“This report spells out the opportunity we have to save billions by protecting our coastal areas, forests and woodlands and becoming a world leader in renewable energy,” Mr Bishop said.
“This ground-breaking study shows how conserving nature is not only a moral issue but a social and economic one. Not only will losing nature have a huge impact on human life and livelihoods, it will be catastrophic for our future prosperity. People across the world are already feeling the impact of rising food prices, droughts, commodity shortages, extreme flooding and coastal erosion. Yet for the next generation things will be many times worse, with trillions wiped off world economies by 2050, ” said Marco Lambertini, Director General of WWF International.
“What’s even more alarming is that these are conservative estimates as, at present, only some of the many benefits nature provides us can be modelled. Nor is it possible to take into account the risk-multiplying effects of environmental tipping points, beyond which ecosystems change rapidly and irreversibly, leading to sudden catastrophic loss of nature’s services. If all of these issues were factored in, the figures would be even starker.”
The Global Futures study used new economic and environmental modelling to assess what the macroeconomic impact would be if the world pursued “business as usual”, including widespread and untargeted land-use change, continued increase in emissions of greenhouse gases, and further loss of natural habitats.
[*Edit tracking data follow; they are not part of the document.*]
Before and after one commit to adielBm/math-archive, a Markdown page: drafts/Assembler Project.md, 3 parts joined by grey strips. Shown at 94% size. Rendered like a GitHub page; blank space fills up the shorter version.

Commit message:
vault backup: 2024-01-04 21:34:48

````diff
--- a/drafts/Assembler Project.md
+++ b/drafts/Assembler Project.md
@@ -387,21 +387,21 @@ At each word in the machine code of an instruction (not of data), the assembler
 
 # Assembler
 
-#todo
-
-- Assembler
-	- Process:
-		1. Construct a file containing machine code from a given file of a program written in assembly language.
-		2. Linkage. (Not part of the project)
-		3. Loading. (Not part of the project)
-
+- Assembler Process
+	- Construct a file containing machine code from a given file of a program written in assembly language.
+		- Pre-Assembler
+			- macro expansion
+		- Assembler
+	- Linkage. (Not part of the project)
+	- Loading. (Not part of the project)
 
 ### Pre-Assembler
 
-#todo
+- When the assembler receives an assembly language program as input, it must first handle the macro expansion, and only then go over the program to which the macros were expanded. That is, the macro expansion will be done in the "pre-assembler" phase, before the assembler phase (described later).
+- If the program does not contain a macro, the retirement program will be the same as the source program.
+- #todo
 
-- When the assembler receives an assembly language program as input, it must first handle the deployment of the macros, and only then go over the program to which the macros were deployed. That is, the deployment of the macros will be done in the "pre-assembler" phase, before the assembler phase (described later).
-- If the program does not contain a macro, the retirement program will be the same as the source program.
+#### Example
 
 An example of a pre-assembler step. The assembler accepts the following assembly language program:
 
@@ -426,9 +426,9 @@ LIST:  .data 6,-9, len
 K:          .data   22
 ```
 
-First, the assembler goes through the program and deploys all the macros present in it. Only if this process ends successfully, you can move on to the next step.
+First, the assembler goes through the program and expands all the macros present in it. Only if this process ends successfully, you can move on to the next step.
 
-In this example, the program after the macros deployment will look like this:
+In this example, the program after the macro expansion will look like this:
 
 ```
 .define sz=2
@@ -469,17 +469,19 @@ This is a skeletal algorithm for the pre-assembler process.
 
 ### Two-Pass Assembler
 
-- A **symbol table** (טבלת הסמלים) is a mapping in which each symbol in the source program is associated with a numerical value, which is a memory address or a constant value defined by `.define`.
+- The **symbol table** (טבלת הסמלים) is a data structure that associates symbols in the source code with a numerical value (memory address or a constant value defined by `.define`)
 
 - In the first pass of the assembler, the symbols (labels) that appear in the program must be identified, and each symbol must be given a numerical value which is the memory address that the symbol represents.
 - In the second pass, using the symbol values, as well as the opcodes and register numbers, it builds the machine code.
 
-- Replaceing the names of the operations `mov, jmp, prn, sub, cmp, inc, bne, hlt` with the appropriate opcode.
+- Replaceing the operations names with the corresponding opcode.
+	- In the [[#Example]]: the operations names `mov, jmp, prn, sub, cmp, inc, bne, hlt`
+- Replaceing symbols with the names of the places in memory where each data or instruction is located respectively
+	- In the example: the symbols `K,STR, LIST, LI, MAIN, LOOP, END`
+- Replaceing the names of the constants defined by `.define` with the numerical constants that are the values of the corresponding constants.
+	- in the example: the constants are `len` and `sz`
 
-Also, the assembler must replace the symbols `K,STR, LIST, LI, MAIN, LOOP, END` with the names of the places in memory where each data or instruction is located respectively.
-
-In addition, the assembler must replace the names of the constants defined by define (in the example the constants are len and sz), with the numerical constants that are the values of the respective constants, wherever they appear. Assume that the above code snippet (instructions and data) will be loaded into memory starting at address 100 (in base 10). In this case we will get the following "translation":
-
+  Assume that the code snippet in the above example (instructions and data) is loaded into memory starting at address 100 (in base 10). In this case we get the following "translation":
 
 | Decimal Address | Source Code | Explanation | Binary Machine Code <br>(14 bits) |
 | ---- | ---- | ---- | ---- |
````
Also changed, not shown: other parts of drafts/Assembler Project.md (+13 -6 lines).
It found this approach would cost the world at least $479 billion a year, adding up to $9.87 trillion by 2050.
This pioneering method of analysis was created through a partnership between WWF, the Global Trade Analysis Project at Purdue University, and the Natural Capital Project, co-founded by the University of Minnesota.
Steve Polasky, Co-Founder of the Natural Capital Project, said: “The world’s economies, businesses and our own well-being all depend on nature. But from climate change, extreme weather and flooding to water shortages, soil erosion and species extinctions, evidence shows that our planet is changing faster than at any other time in history. The way we feed, fuel and finance ourselves is destroying the life-support systems on which we depend, risking global economic devastation.”
The Global Futures study predicts annual global losses by 2050 of:
- $327 billion from damaged protections from flooding, storm surges and erosion due to changes in vegetation along coastlines and sea-level rises
- $128 billion from loss of carbon storage which protects against climate change
- $15 billion from lost habitats for bees and other pollinating insects
- $19 billion from reduced water availability for agriculture
- $7.5 billion from lost forests and forest ecosystem services
Thomas Hertel, Executive Director of the Global Trade and Analysis Project, said: “The science and economics are clear. We can no longer ignore the strong economic case for restoring nature. Inaction will cost us far more than actions aimed at protecting nature’s contributions to the economy. To ensure positive global futures, we need to achieve more sustainable patterns of production and land use, and reform economic and financial systems to incentivize nature-based decision making.”
The study also foresees global price hikes over the next 30 years for key commodities, as the world’s agricultural sector will be hardest hit by declines in nature, such as water shortages and a decrease in bees and other pollinating insects. This could ultimately lead to a rise in food prices for consumers globally, with implications for food security in many regions.
Predicted price rises by 2050 for key commodities include:
- Timber +8%
- Cotton +6%
- Oil seeds +4%
- Fruit and vegetables +3%
Mr Lambertini said: “We depend on nature much more than nature depends on us. It is hard to imagine a stable, just and prosperous society if forests disappear, pollinators vanish, biodiversity collapses and rivers and the ocean are depleted. The good news is that these disastrous outcomes can be averted if – instead of business as usual - governments act urgently to halt nature loss and tackle our planetary emergency. We need nothing short of a New Deal for Nature and People, as comprehensive, ambitious and science based as the global climate deal agreed in Paris in 2015.”